I also thought the least I could do for next time is to enchant my rings and weapon.

What Still Strikes me as a Little Strange Though…

…Is how specific this fear was to max level tanking.

When I was asked to jump onto a 60-something Deathknight I’ve not touched in an equally long time as my Warrior to tank some leveling dungeons? Not a single worry.

I needed a few minutes to shift skills around my bars to adapt to the changes, to respec etc, but I had not the slightest consternation about doing so. And while I had a friend coming with me — every other member of the group would be a PUG. Their expectations are likely not going to be any less than that of a player at max level, either. They still want quick, efficient runs with no slow downs or mishaps.
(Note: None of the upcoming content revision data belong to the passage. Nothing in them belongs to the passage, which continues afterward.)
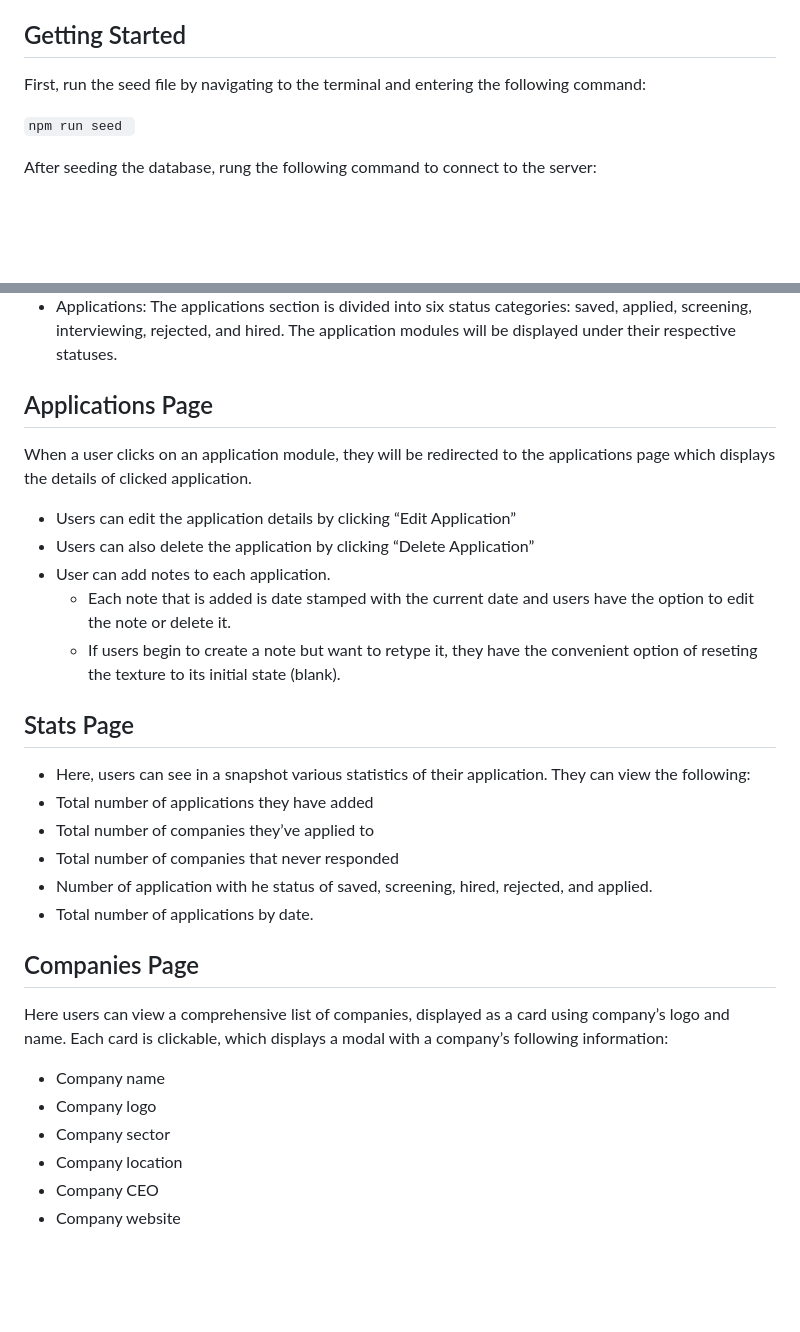
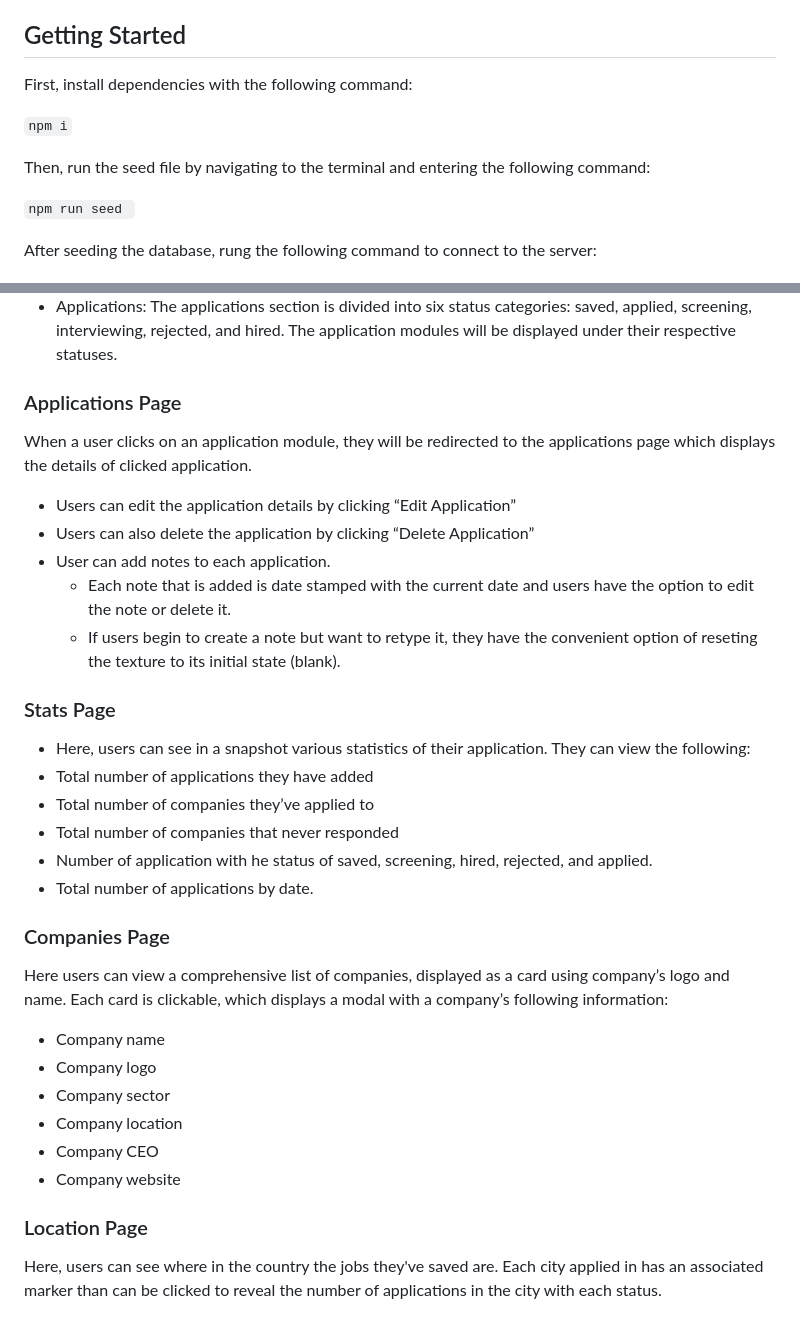
Before and after one commit to CS546-Team23/Job-Application-Tracker, a Markdown page: README.md, 2 parts joined by grey strips. Rendered like a GitHub page; blank space fills up the shorter version.

```diff
--- a/README.md
+++ b/README.md
@@ -4,7 +4,11 @@ Welcome to our Job Application Tracker web app! Our app is simple, clean, and us
 
 ## Getting Started
 
-First, run the seed file by navigating to the terminal and entering the following command:
+First, install dependencies with the following command:
+
+`npm i`
+
+Then, run the seed file by navigating to the terminal and entering the following command:
 
 `npm run seed `
 
@@ -42,7 +46,7 @@ After registering and/or logging in, users are immediately redirected to their d
 - Follow-Ups: Here, applications with follow-up dates that are the current date or past dates will be listed here to remind the user. When a user clicks on an application module, they are redirected to the applications detail page. The application is automatically removed from the Follow-ups Section, but it will remain on the Applications Section.
 - Applications: The applications section is divided into six status categories: saved, applied, screening, interviewing, rejected, and hired. The application modules will be displayed under their respective statuses.
 
-## Applications Page
+### Applications Page
 When a user clicks on an application module, they will be redirected to the applications page which displays the details of clicked application.
 - Users can edit the application details by clicking “Edit Application”
 - Users can also delete the application by clicking “Delete Application”
@@ -50,7 +54,7 @@ When a user clicks on an application module, they will be redirected to the appl
   - Each note that is added is date stamped with the current date and users have the option to edit the note or delete it.
   - If users begin to create a note but want to retype it, they have the convenient option of reseting the texture to its initial state (blank).
 
-## Stats Page
+### Stats Page
 - Here, users can see in a snapshot various statistics of their application. They can view the following:
 - Total number of applications they have added
 - Total number of companies they’ve applied to
@@ -58,7 +62,7 @@ When a user clicks on an application module, they will be redirected to the appl
 - Number of application with he status of saved, screening, hired, rejected, and applied.
 - Total number of applications by date.
 
-## Companies Page
+### Companies Page
 Here users can view a comprehensive list of companies, displayed as a card using company’s logo and name. Each card is clickable, which displays a modal with a company’s following information:
 - Company name
 - Company logo
@@ -66,3 +70,6 @@ Here users can view a comprehensive list of companies, displayed as a card using
 - Company location
 - Company CEO
 - Company website
+
+### Location Page
+Here, users can see where in the country the jobs they've saved are. Each city applied in has an associated marker than can be clicked to reveal the number of applications in the city with each status.
```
I’m not sure I could tell you then, why this didn’t give me the slightest bit of pause.

At the risk of irritating DK-tanks everywhere, perhaps it has something to do with the fact they’re easier to tank with. I don’t mean to say they’re any less complex or have any less ability for nuanced and skillful play — but they have a lot of tools for either preventing mishaps from happening in the first place (ability to remotely place Death & Decay) or recover from them quickly if they do happen (Death Grip on top of a standard taunt).

That might be it. But I’m also not sure it’s the full story either.

Ah well. We’ll have to see how future adventures in Nait-is-tanking-again go. Ripping off the bandaid with that initial run on the Warrior has helped in getting me looking forward to doing it again though, that’s for sure. :)